• EXERCISE: Please output all of the entries exactly and omit any images they hold.
==== PROVIDED RECORDS
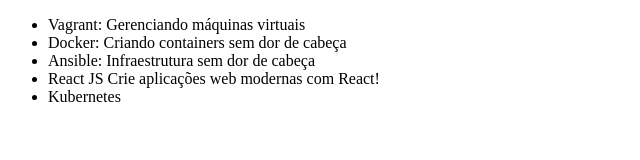
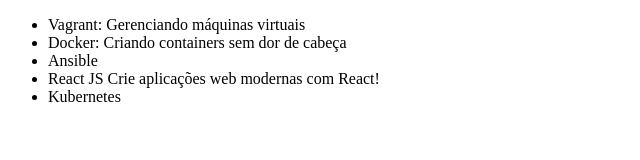
Before and after one commit to thiagolyon/aula-alura-git, a plain HTML site: page index.html in a window 1280 px wide. Shown: the whole page, without its empty margins (0-640 px from the left). Drawn offline with Linux system fonts and the light colour scheme.

Commit message:
Revert "Mudando nome do curso"
This reverts commit e06f04b56cf1076409aae78893c7162b5612436d.

```diff
--- a/index.html
+++ b/index.html
@@ -8,7 +8,7 @@
     <ul>
       <li>Vagrant: Gerenciando máquinas virtuais</li>
       <li>Docker: Criando containers sem dor de cabeça</li>
-      <li>Ansible: Infraestrutura sem dor de cabeça</li>
+      <li>Ansible</li>
       <li>React JS Crie aplicações web modernas com React!</li>
       <li>Kubernetes</li>
     </ul>
```
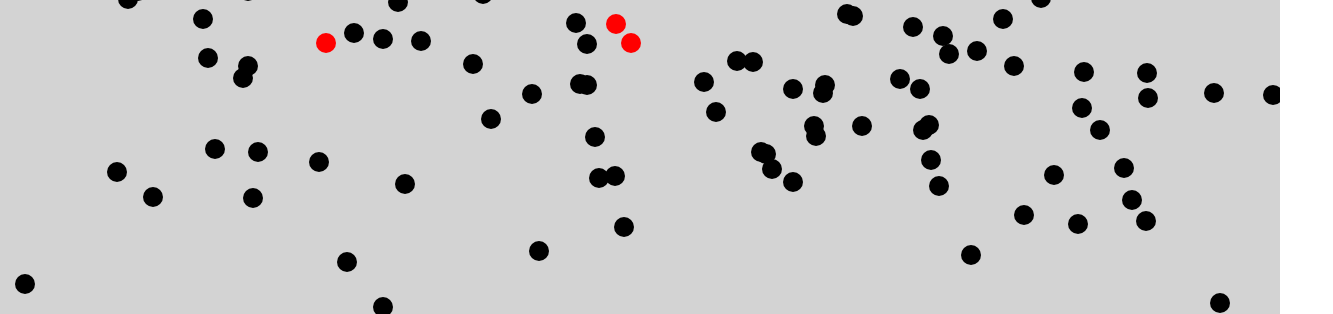
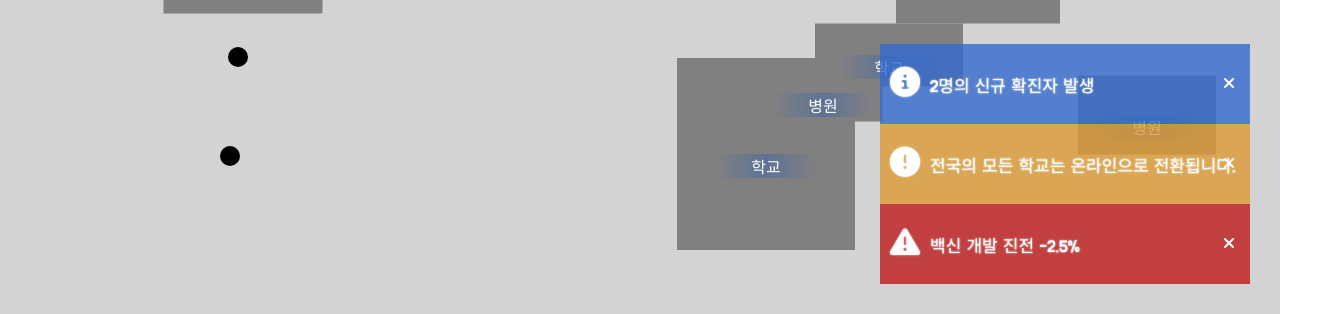
Before and after one commit to Lotinex/Covid19-Simulator, a website built with webpack: page dist/view/covid-simulator.html in a window 1280 px wide. Shown: the part 486-800 px from the top of the page, 1333 px wide, since content can reach past the window. Built offline with Linux system fonts and the light colour scheme.

Commit message:
Buildings and alertBox update

```diff
--- a/src/Main.ts
+++ b/src/Main.ts
@@ -6,23 +6,40 @@ import {PureCircle} from './lib/PureEntity';
 import U from './lib/Utils';
 import Human from './lib/Human';
 import Framework from './lib/Framework';
+import Building from './lib/Building';
+import {alertIcons} from './lib/Data';
 
 export default class Main {
     public static state: MainState = {
         infected: 0
     };
-    private static Stage = new Map({id: 'stage'});
+    public static Stage = new Map({id: 'stage'});
+    public static TextRenderer = new RenderingEngine({id: 'textrenderer'});
     public static Entry(): void {
         U.loop(() => {
             const human = new Human({
                 id: U.generateRandomID(),
-                x: U.rand(100, 1300),
-                y: U.rand(100, 700),
+                x: U.rand(-2000, 2000),
+                y: U.rand(-2000, 2000),
                 radius: 10
             });
             if(U.haveChance(20)) human.infect()
             Main.Stage.addEntity(human)
-        }, 200)
+        }, 100)
+        U.loop(() => {
+            const building = new Building({
+                id: U.generateRandomID(),
+                x: U.rand(100, 1300),
+                y: U.rand(100, 700),
+                w: U.rand(50, 200),
+                h: U.rand(50, 200),
+                fill: 'gray'
+            })
+            Main.Stage.addEntity(building)
+        }, 10)
+        Main.alert('info', '2명의 신규 확진자 발생')
+        Main.alert('warn', '전국의 모든 학교는 온라인으로 전환됩니다.')
+        Main.alert('important', '백신 개발 진전 -2.5%')
     }
     public static setState(stateObj: Partial<MainState>): void {
         let state: keyof MainState;
@@ -30,6 +47,22 @@ export default class Main {
             Main.state[state] = stateObj[state]!;
             Main.onStateChange(state, stateObj[state]!)
         }
+    }
+    public static alert(type: 'info' | 'warn' | 'important', text: string): void {
+        const alertBox = $('<div>').addClass('alertBox').addClass(`alertBox-style-${type}`);
+        const closeBtn = $('<div>').addClass('alertBox-close').html('<i class="fas fa-times"></i>');
+        alertBox.append($('<span>').addClass('alertBox-icon').html(alertIcons[type]))
+        alertBox.append($('<span>').addClass('alertBox-text').text(text))
+        alertBox.append(closeBtn)
+
+        closeBtn.on('click', e => {
+            alertBox.addClass('disappearBox')
+            alertBox.on('animationend', () => {
+                alertBox.remove()
+            })
+        })
+
+        $('#alertArea').append(alertBox)
     }
     private static onStateChange<K extends keyof MainState, V extends MainState[K]>(state: K, value: V): void {
         switch(state){
--- /dev/null
+++ b/src/lib/Building.ts
@@ -0,0 +1,22 @@
+import {PureRect} from './PureEntity';
+import $ from 'jquery';
+import {buildingNames} from './Data';
+import U from './Utils';
+import Main from '../Main';
+
+export default class Building extends PureRect {
+    constructor(options: Graphic.EntityInitialOptions & {
+        fill?: string;
+        w: number;
+        h: number;
+    }){
+        super(options)
+        const buildingName = $('<div>').addClass('buildingName').text(U.pickRandomElement(buildingNames))
+        buildingName.css('left', this.x - 50)
+        buildingName.css('top', this.y)
+        $(document.body).append(buildingName)
+    }
+    public setDoor(): void {
+
+    }
+}
--- a/src/lib/Canvas.ts
+++ b/src/lib/Canvas.ts
@@ -26,13 +26,13 @@ export default class RenderingEngine {
         this.ctx.drawImage(options.img.img, x - w / 2, y - h / 2, w , h)
     }
     public drawCircle(options: Graphic.DrawCirclesOptions): void {
-        this.ctx.save()
-        this.ctx.beginPath()
         this.ctx.fillStyle = options.fill || 'black';
         this.ctx.arc(options.x || 0, options.y || 0, options.radius, 0, Math.PI * 2)
         this.ctx.fill()
-        this.ctx.closePath()
-        this.ctx.restore()
+    }
+    public drawRect(options: Graphic.DrawRectOptions): void {
+        this.ctx.fillStyle = options.fill || 'black';
+        this.ctx.fillRect(options.x || 0, options.y || 0, options.w, options.h)
     }
     public addEntity(entity: Entity): void {
         this.entities.push(entity)
@@ -41,7 +41,11 @@ export default class RenderingEngine {
     public renderEntities(): void {
         this.clear()
         for(const entity of this.entities){
+            this.ctx.save()
+            this.ctx.beginPath()
             entity.render()
+            this.ctx.closePath()
+            this.ctx.restore()
         }
     }
     public update(): void {
--- /dev/null
+++ b/src/lib/Data.ts
@@ -0,0 +1,9 @@
+export const buildingNames = [
+    '병원',
+    '학교'
+];
+export const alertIcons = {
+    info: '<i class="fas fa-info-circle"></i>',
+    warn: '<i class="fas fa-exclamation-circle"></i>',
+    important: '<i class="fas fa-exclamation-triangle"></i>'
+};
--- a/src/lib/PureEntity.ts
+++ b/src/lib/PureEntity.ts
@@ -1,5 +1,30 @@
 import Entity from './Entity';
 
+export class PureRect extends Entity {
+    protected fill: string;
+    public w: number;
+    public h: number;
+    constructor(options: Graphic.EntityInitialOptions & {
+        fill?: string;
+        w: number;
+        h: number;
+    }){
+        super(options)
+        this.fill = options.fill || 'black';
+        this.w = options.w;
+        this.h = options.h;
+    }
+    /**@override */
+    public render(){
+        this.renderer?.drawRect({
+            x: this.x - this.w / 2,
+            y: this.y - this.h / 2,
+            w: this.w,
+            h: this.h,
+            fill: this.fill
+        })
+    }
+}
 export class PureCircle extends Entity {
     public radius: number;
     protected fill: string;
--- a/src/lib/Utils.ts
+++ b/src/lib/Utils.ts
@@ -1,6 +1,9 @@
 export default class U {
     public static rand(start: number, end: number): number {
         return Math.floor((Math.random() * (end-start+1)) + start)
+    }
+    public static pickRandomElement(arr: any[]): any {
+        return arr[U.rand(0, arr.length - 1)];
     }
     public static loop(func: (counter: number) => void, number: number): void {
         for(let i=0; i<number; i++){
--- a/src/types/index.d.ts
+++ b/src/types/index.d.ts
@@ -22,6 +22,11 @@ declare namespace Graphic {
         radius: number;
         fill?: string;
     } & Partial<PurePoint>;
+    type DrawRectOptions = {
+        fill?: string;
+        w: number;
+        h: number;
+    } & Partial<PurePoint>;
 }
 type MainState = {
     infected: number;
```
Also changed, not shown: dist/js/main.js, dist/styles/main.css, dist/view/covid-simulator.html, 1 other file.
========
• ANSWER AREA:
Before and after one commit to thiagolyon/aula-alura-git, a plain HTML site: page index.html in a window 1280 px wide. Shown: the whole page, without its empty margins (0-640 px from the left). Drawn offline with Linux system fonts and the light colour scheme.

Commit message:
Revert "Mudando nome do curso"
This reverts commit e06f04b56cf1076409aae78893c7162b5612436d.

```diff
--- a/index.html
+++ b/index.html
@@ -8,7 +8,7 @@
     <ul>
       <li>Vagrant: Gerenciando máquinas virtuais</li>
       <li>Docker: Criando containers sem dor de cabeça</li>
-      <li>Ansible: Infraestrutura sem dor de cabeça</li>
+      <li>Ansible</li>
       <li>React JS Crie aplicações web modernas com React!</li>
       <li>Kubernetes</li>
     </ul>
```
Before and after one commit to Lotinex/Covid19-Simulator, a website built with webpack: page dist/view/covid-simulator.html in a window 1280 px wide. Shown: the part 486-800 px from the top of the page, 1333 px wide, since content can reach past the window. Built offline with Linux system fonts and the light colour scheme.

Commit message:
Buildings and alertBox update

```diff
--- a/src/Main.ts
+++ b/src/Main.ts
@@ -6,23 +6,40 @@ import {PureCircle} from './lib/PureEntity';
 import U from './lib/Utils';
 import Human from './lib/Human';
 import Framework from './lib/Framework';
+import Building from './lib/Building';
+import {alertIcons} from './lib/Data';
 
 export default class Main {
     public static state: MainState = {
         infected: 0
     };
-    private static Stage = new Map({id: 'stage'});
+    public static Stage = new Map({id: 'stage'});
+    public static TextRenderer = new RenderingEngine({id: 'textrenderer'});
     public static Entry(): void {
         U.loop(() => {
             const human = new Human({
                 id: U.generateRandomID(),
-                x: U.rand(100, 1300),
-                y: U.rand(100, 700),
+                x: U.rand(-2000, 2000),
+                y: U.rand(-2000, 2000),
                 radius: 10
             });
             if(U.haveChance(20)) human.infect()
             Main.Stage.addEntity(human)
-        }, 200)
+        }, 100)
+        U.loop(() => {
+            const building = new Building({
+                id: U.generateRandomID(),
+                x: U.rand(100, 1300),
+                y: U.rand(100, 700),
+                w: U.rand(50, 200),
+                h: U.rand(50, 200),
+                fill: 'gray'
+            })
+            Main.Stage.addEntity(building)
+        }, 10)
+        Main.alert('info', '2명의 신규 확진자 발생')
+        Main.alert('warn', '전국의 모든 학교는 온라인으로 전환됩니다.')
+        Main.alert('important', '백신 개발 진전 -2.5%')
     }
     public static setState(stateObj: Partial<MainState>): void {
         let state: keyof MainState;
@@ -30,6 +47,22 @@ export default class Main {
             Main.state[state] = stateObj[state]!;
             Main.onStateChange(state, stateObj[state]!)
         }
+    }
+    public static alert(type: 'info' | 'warn' | 'important', text: string): void {
+        const alertBox = $('<div>').addClass('alertBox').addClass(`alertBox-style-${type}`);
+        const closeBtn = $('<div>').addClass('alertBox-close').html('<i class="fas fa-times"></i>');
+        alertBox.append($('<span>').addClass('alertBox-icon').html(alertIcons[type]))
+        alertBox.append($('<span>').addClass('alertBox-text').text(text))
+        alertBox.append(closeBtn)
+
+        closeBtn.on('click', e => {
+            alertBox.addClass('disappearBox')
+            alertBox.on('animationend', () => {
+                alertBox.remove()
+            })
+        })
+
+        $('#alertArea').append(alertBox)
     }
     private static onStateChange<K extends keyof MainState, V extends MainState[K]>(state: K, value: V): void {
         switch(state){
--- /dev/null
+++ b/src/lib/Building.ts
@@ -0,0 +1,22 @@
+import {PureRect} from './PureEntity';
+import $ from 'jquery';
+import {buildingNames} from './Data';
+import U from './Utils';
+import Main from '../Main';
+
+export default class Building extends PureRect {
+    constructor(options: Graphic.EntityInitialOptions & {
+        fill?: string;
+        w: number;
+        h: number;
+    }){
+        super(options)
+        const buildingName = $('<div>').addClass('buildingName').text(U.pickRandomElement(buildingNames))
+        buildingName.css('left', this.x - 50)
+        buildingName.css('top', this.y)
+        $(document.body).append(buildingName)
+    }
+    public setDoor(): void {
+
+    }
+}
--- a/src/lib/Canvas.ts
+++ b/src/lib/Canvas.ts
@@ -26,13 +26,13 @@ export default class RenderingEngine {
         this.ctx.drawImage(options.img.img, x - w / 2, y - h / 2, w , h)
     }
     public drawCircle(options: Graphic.DrawCirclesOptions): void {
-        this.ctx.save()
-        this.ctx.beginPath()
         this.ctx.fillStyle = options.fill || 'black';
         this.ctx.arc(options.x || 0, options.y || 0, options.radius, 0, Math.PI * 2)
         this.ctx.fill()
-        this.ctx.closePath()
-        this.ctx.restore()
+    }
+    public drawRect(options: Graphic.DrawRectOptions): void {
+        this.ctx.fillStyle = options.fill || 'black';
+        this.ctx.fillRect(options.x || 0, options.y || 0, options.w, options.h)
     }
     public addEntity(entity: Entity): void {
         this.entities.push(entity)
@@ -41,7 +41,11 @@ export default class RenderingEngine {
     public renderEntities(): void {
         this.clear()
         for(const entity of this.entities){
+            this.ctx.save()
+            this.ctx.beginPath()
             entity.render()
+            this.ctx.closePath()
+            this.ctx.restore()
         }
     }
     public update(): void {
--- /dev/null
+++ b/src/lib/Data.ts
@@ -0,0 +1,9 @@
+export const buildingNames = [
+    '병원',
+    '학교'
+];
+export const alertIcons = {
+    info: '<i class="fas fa-info-circle"></i>',
+    warn: '<i class="fas fa-exclamation-circle"></i>',
+    important: '<i class="fas fa-exclamation-triangle"></i>'
+};
--- a/src/lib/PureEntity.ts
+++ b/src/lib/PureEntity.ts
@@ -1,5 +1,30 @@
 import Entity from './Entity';
 
+export class PureRect extends Entity {
+    protected fill: string;
+    public w: number;
+    public h: number;
+    constructor(options: Graphic.EntityInitialOptions & {
+        fill?: string;
+        w: number;
+        h: number;
+    }){
+        super(options)
+        this.fill = options.fill || 'black';
+        this.w = options.w;
+        this.h = options.h;
+    }
+    /**@override */
+    public render(){
+        this.renderer?.drawRect({
+            x: this.x - this.w / 2,
+            y: this.y - this.h / 2,
+            w: this.w,
+            h: this.h,
+            fill: this.fill
+        })
+    }
+}
 export class PureCircle extends Entity {
     public radius: number;
     protected fill: string;
--- a/src/lib/Utils.ts
+++ b/src/lib/Utils.ts
@@ -1,6 +1,9 @@
 export default class U {
     public static rand(start: number, end: number): number {
         return Math.floor((Math.random() * (end-start+1)) + start)
+    }
+    public static pickRandomElement(arr: any[]): any {
+        return arr[U.rand(0, arr.length - 1)];
     }
     public static loop(func: (counter: number) => void, number: number): void {
         for(let i=0; i<number; i++){
--- a/src/types/index.d.ts
+++ b/src/types/index.d.ts
@@ -22,6 +22,11 @@ declare namespace Graphic {
         radius: number;
         fill?: string;
     } & Partial<PurePoint>;
+    type DrawRectOptions = {
+        fill?: string;
+        w: number;
+        h: number;
+    } & Partial<PurePoint>;
 }
 type MainState = {
     infected: number;
```
Also changed, not shown: dist/js/main.js, dist/styles/main.css, dist/view/covid-simulator.html, 1 other file.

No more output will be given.